“When she’s foraging for nectar and pollen, she visits 50 to 100 floral sources,” Roden said. “A honeybee makes 1/12th of a teaspoon of honey in her lifetime. Bees need to tap over two million flowers to get one pound of honey.”
Worker bees live four to five weeks in summer and four to five months in winter, she said. Beekeepers provide sucrose to sustain bees over winter.
Bees try to keep the hive at about 92 degrees by shivering or fanning their wings to raise the temperature in winter and cool it in summer.
This is Roden’s second year handling bees. Last fall, Thill helped her extract 90 pounds of honey from her supers. She put the honey in bear-shaped plastic bottles and gives the honey bears to friends and people she meets on speaking engagements.
Without honeybees, our food supply would be greatly diminished, Roden said.
“One of every three bites of food come from honeybee pollination,” she said.
To illustrate that point, Roden asks children what parts of a pizza they wouldn’t have if there weren’t honeybees.
Because a cow’s main diet is alfalfa, cheese is out. Tomatoes and vegetables depend on bees for pollination, but wheat is self-pollinating, so the crust would still be there.
Only wheat, corn, fish and water would be available without honeybees, Roden said.
That’s why there is so much concern about the loss of honeybees in recent years. Since 2006, 30% of commercial honeybees have died.
“It’s called colony collapse disorder,” Roden said. “It’s almost as though they get the flu. A lot of research has been done on it and some think it is a combination of different parasites or pesticides.
“This year, it’s not as bad. In talking with beekeepers, it seems to be more of a problem for those who send their bees to Florida for orange blossoms and California for almond blossoms. It’s not as much of a problem if the hive is stationary.”
Thill, who has 160 swarms of bees, lost bees in the past and hopes it doesn’t happen again. It’s been a poor year for honey production, he said.
“It’s been cool and very dry and that has a great impact on the bees’ production and reproduction,” Thill said. “There is not enough nectar in the flowers.”
Roden now uses honey on fruit and as a sweetener. If she gets a cough, she takes a spoonful of honey to soothe her throat and kill bacteria.

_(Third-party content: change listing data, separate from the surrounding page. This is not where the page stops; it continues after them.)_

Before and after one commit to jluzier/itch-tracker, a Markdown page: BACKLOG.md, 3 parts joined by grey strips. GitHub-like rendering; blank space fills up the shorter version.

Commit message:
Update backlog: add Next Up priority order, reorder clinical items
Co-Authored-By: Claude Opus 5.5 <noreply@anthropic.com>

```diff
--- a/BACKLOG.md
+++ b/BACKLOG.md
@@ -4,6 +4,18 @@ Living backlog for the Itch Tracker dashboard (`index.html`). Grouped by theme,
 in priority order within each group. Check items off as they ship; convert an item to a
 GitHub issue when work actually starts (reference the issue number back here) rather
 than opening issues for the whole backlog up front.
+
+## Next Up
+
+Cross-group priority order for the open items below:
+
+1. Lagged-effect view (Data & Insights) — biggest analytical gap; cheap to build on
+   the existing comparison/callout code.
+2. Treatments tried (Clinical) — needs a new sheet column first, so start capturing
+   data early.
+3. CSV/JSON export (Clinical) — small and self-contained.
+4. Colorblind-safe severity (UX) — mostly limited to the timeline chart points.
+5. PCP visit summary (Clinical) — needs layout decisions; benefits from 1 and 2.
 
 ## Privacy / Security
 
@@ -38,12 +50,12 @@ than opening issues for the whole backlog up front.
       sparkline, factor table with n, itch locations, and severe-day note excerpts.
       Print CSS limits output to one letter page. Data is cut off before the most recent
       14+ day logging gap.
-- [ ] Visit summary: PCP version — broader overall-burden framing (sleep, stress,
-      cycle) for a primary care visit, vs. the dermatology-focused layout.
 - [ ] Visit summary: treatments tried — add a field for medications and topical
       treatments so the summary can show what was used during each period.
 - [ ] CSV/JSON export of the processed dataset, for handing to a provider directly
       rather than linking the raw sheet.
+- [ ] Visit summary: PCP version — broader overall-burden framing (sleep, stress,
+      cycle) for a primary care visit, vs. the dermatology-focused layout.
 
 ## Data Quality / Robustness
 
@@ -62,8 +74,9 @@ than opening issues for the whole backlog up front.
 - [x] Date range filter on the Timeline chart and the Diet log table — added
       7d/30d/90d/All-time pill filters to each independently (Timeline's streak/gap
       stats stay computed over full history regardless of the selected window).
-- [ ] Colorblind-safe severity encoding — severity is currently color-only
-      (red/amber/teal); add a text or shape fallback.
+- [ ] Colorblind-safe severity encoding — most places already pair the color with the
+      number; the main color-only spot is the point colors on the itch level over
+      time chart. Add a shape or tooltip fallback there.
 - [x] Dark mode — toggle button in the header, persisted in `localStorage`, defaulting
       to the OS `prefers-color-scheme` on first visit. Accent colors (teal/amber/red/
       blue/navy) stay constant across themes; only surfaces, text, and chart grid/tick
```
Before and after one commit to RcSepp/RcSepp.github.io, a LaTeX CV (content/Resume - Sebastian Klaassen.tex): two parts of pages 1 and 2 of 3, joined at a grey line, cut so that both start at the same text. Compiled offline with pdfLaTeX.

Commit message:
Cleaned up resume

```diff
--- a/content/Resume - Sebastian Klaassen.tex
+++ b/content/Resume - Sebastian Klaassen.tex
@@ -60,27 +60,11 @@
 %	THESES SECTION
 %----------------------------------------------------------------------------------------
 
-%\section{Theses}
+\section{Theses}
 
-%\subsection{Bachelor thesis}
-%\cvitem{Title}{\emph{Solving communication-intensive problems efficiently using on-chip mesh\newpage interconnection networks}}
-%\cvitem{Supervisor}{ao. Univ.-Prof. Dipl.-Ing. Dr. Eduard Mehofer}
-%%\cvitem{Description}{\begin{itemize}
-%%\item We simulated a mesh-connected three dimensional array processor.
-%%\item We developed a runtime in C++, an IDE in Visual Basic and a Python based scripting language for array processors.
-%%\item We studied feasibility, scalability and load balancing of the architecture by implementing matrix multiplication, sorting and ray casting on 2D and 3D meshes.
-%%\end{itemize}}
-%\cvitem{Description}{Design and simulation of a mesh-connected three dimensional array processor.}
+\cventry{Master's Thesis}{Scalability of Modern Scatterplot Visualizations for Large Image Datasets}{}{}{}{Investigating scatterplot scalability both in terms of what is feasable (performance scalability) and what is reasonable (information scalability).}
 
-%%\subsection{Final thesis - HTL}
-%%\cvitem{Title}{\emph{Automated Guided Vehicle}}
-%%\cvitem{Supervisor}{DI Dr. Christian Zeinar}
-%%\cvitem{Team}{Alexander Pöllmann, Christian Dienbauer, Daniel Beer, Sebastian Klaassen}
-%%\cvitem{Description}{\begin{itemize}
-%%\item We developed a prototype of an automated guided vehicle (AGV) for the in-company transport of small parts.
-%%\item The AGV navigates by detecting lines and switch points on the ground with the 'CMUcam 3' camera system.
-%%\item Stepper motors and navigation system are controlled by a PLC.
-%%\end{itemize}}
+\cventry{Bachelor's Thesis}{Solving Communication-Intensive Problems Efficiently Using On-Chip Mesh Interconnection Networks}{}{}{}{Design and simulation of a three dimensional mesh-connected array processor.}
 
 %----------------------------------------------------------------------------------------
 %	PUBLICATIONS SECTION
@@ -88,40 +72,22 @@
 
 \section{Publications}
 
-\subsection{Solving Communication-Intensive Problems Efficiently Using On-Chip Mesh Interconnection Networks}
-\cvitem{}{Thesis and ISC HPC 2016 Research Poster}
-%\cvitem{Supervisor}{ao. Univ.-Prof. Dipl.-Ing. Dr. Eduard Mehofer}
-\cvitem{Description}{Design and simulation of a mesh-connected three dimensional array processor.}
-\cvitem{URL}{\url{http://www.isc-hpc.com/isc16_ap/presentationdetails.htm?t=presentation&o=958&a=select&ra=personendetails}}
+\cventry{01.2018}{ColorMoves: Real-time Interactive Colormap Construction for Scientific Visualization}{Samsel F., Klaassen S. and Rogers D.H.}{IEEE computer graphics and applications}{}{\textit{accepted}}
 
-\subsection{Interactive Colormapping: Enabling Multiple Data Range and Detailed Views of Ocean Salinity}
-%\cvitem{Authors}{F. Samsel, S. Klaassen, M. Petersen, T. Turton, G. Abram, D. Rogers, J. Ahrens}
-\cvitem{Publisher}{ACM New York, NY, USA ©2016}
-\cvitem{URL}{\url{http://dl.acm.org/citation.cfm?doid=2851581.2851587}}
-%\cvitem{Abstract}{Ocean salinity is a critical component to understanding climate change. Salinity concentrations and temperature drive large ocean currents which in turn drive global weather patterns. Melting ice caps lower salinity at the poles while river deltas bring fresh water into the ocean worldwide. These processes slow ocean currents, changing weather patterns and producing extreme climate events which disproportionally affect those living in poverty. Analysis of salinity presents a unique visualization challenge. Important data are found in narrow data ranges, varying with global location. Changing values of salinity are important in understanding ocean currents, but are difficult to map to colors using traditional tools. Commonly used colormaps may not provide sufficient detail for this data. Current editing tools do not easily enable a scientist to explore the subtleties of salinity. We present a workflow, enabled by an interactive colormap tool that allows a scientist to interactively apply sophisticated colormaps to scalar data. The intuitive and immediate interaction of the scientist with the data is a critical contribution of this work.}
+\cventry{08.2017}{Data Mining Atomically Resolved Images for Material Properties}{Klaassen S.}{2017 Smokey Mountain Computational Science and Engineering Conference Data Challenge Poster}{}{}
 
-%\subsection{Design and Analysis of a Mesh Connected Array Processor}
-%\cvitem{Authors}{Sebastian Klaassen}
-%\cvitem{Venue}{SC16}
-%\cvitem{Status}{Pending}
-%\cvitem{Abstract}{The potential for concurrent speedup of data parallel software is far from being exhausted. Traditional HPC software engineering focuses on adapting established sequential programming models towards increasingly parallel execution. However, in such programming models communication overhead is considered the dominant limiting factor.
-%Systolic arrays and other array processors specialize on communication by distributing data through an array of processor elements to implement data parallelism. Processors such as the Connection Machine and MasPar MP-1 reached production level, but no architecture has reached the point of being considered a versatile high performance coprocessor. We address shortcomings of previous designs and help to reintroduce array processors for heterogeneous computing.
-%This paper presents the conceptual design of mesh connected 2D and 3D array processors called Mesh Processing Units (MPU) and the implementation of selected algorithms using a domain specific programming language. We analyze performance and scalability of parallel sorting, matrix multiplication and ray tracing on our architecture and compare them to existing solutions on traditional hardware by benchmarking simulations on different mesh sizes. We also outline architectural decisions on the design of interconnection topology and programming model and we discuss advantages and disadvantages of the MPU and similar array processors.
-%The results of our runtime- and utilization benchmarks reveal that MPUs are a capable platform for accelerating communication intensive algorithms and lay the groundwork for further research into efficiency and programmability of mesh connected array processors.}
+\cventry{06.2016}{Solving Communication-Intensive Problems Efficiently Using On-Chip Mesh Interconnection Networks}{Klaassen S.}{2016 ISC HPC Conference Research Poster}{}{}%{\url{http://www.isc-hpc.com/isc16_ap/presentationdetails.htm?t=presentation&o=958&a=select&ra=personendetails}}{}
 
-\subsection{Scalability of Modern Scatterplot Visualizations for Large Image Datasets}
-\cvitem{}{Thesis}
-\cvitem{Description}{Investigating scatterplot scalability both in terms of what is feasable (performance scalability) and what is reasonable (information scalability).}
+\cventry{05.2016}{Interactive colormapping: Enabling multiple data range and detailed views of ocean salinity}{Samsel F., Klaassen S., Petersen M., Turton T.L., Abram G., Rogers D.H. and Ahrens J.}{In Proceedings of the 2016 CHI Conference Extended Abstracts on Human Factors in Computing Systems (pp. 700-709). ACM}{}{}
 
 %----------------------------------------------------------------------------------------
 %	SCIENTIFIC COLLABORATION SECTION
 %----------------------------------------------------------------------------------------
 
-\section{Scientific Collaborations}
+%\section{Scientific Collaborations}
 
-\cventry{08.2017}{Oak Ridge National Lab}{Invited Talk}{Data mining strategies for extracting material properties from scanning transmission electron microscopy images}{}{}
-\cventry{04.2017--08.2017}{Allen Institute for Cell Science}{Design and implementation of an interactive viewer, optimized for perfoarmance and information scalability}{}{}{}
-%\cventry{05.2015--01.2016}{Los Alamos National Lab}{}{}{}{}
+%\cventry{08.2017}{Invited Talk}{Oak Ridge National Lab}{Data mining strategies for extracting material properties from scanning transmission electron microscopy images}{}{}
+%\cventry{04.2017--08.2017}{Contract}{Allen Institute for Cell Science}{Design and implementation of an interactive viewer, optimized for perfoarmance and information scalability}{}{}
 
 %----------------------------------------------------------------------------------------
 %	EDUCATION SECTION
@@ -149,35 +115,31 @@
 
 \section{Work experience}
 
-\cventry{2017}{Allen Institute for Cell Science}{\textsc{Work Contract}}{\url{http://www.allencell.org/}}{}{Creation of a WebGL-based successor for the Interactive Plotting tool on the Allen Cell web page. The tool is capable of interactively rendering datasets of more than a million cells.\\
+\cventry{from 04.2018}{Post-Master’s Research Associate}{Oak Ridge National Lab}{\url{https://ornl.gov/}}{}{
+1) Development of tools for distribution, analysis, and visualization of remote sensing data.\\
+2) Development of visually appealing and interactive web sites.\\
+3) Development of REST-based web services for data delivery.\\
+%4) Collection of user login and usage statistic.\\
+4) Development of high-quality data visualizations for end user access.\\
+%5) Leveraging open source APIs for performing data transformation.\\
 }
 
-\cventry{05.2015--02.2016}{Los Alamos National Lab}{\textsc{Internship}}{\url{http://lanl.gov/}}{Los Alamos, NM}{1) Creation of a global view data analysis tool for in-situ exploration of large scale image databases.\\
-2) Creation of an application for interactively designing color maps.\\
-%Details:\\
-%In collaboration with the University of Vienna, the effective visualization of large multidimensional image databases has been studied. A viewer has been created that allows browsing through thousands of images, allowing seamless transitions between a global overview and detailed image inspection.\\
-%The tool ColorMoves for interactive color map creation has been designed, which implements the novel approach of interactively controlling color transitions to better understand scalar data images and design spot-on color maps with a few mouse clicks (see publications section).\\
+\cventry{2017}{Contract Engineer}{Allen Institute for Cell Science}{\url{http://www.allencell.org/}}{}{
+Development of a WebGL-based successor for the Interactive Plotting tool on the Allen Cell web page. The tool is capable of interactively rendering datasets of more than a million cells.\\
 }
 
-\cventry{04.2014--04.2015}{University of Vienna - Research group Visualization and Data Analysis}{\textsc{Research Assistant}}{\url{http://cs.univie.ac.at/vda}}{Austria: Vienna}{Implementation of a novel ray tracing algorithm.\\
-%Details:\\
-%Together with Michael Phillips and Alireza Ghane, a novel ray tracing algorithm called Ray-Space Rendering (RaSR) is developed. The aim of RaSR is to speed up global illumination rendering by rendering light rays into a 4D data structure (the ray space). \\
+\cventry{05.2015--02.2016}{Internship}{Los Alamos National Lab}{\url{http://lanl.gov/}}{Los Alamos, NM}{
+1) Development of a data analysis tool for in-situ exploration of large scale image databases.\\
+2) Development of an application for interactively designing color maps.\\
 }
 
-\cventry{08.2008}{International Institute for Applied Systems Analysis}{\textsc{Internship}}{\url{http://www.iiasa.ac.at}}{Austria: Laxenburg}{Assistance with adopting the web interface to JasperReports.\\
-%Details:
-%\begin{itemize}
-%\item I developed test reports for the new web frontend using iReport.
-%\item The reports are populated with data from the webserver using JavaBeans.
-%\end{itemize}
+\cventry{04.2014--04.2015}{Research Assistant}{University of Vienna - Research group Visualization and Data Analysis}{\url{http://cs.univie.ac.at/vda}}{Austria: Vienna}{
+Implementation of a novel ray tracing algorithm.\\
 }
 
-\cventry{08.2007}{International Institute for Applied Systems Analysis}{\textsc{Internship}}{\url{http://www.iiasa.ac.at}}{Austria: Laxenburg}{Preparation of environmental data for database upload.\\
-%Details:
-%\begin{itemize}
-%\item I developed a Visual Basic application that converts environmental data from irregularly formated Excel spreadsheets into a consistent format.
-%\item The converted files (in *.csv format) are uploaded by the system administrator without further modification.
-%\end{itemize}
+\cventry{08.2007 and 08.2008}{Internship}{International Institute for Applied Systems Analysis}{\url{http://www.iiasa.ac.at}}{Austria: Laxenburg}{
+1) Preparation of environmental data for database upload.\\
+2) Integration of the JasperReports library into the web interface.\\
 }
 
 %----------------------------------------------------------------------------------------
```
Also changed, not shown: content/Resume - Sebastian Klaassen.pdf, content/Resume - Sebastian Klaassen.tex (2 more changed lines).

She also takes honey for a burst of energy.
“During the Olympics you’ll see a lot of athletes with honey bears. There is an energized honey that helps muscles recover quicker,” Roden said. “I have honey bears all over.
“Honey is the only food that doesn’t spoil. It was found in Egyptian crypts and was still good.”
Honey is used in cosmetics and lotions, and beeswax makes excellent, long-burning candles, Roden noted.
Since February, Roden has given 80 presentations, 18 cooking demonstrations and 13 radio interviews. She also writes a monthly column for the Badger Bee newsletter.
She is paid $10 per venue to espouse the benefits of honey and honeybees. She was at the Wisconsin State Fair almost every day for $10.
“I’m doing it for the experience,” said Roden, a junior at the University of Wisconsin-Green Bay. She is majoring in communications and plans a career in agriculture.
Roden attended UW-La Crosse for 1-1/2 years, then transferred to UW-Washington County in West Bend for the spring semester because it was more convenient for appearances.
“I started in music education, but with the honeybee program, I’ve switched to communications,” Roden said. “I love little kids. I definitely enjoy the classroom presentations, but at the same time I enjoy talking to adults.”
Roden will crown the new Wisconsin Honey Queen in November and compete for the national title in January.
She intends to continue beekeeping and may start a honeybee project with the Knellsville 4-H Club in Saukville. She is an activity leader for the club.
Honey recipes provided by Roden can be found on page 4C of the Ozaukee Press.